◆ **Material for the task**:

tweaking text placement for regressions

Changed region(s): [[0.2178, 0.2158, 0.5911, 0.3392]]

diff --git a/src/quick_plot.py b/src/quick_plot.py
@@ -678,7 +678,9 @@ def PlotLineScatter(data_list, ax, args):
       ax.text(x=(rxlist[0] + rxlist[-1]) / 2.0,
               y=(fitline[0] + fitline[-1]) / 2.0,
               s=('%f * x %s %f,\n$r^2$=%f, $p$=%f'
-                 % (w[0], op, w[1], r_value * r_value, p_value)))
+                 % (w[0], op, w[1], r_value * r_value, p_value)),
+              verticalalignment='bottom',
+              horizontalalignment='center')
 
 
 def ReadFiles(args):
--
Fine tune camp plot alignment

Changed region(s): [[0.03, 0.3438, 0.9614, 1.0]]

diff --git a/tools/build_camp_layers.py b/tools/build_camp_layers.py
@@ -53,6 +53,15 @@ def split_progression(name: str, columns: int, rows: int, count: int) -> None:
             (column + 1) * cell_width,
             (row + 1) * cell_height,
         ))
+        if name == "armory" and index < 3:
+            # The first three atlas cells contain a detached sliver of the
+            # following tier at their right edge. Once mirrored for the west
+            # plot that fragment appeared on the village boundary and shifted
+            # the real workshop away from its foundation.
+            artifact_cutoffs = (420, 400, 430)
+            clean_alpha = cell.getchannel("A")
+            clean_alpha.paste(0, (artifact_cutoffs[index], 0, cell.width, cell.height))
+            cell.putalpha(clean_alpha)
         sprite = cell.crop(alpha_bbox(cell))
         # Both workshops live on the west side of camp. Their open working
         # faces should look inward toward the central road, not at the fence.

◆ **Aim of the task**: Beginning at the line above with "tweaking text placement for regressions" and finishing at the line with "r_value * r_value, p_value)))", return each line exactly and return nothing else.

◆ **Answer below**:
tweaking text placement for regressions

Changed region(s): [[0.2178, 0.2158, 0.5911, 0.3392]]

diff --git a/src/quick_plot.py b/src/quick_plot.py
@@ -678,7 +678,9 @@ def PlotLineScatter(data_list, ax, args):
       ax.text(x=(rxlist[0] + rxlist[-1]) / 2.0,
               y=(fitline[0] + fitline[-1]) / 2.0,
               s=('%f * x %s %f,\n$r^2$=%f, $p$=%f'
-                 % (w[0], op, w[1], r_value * r_value, p_value)))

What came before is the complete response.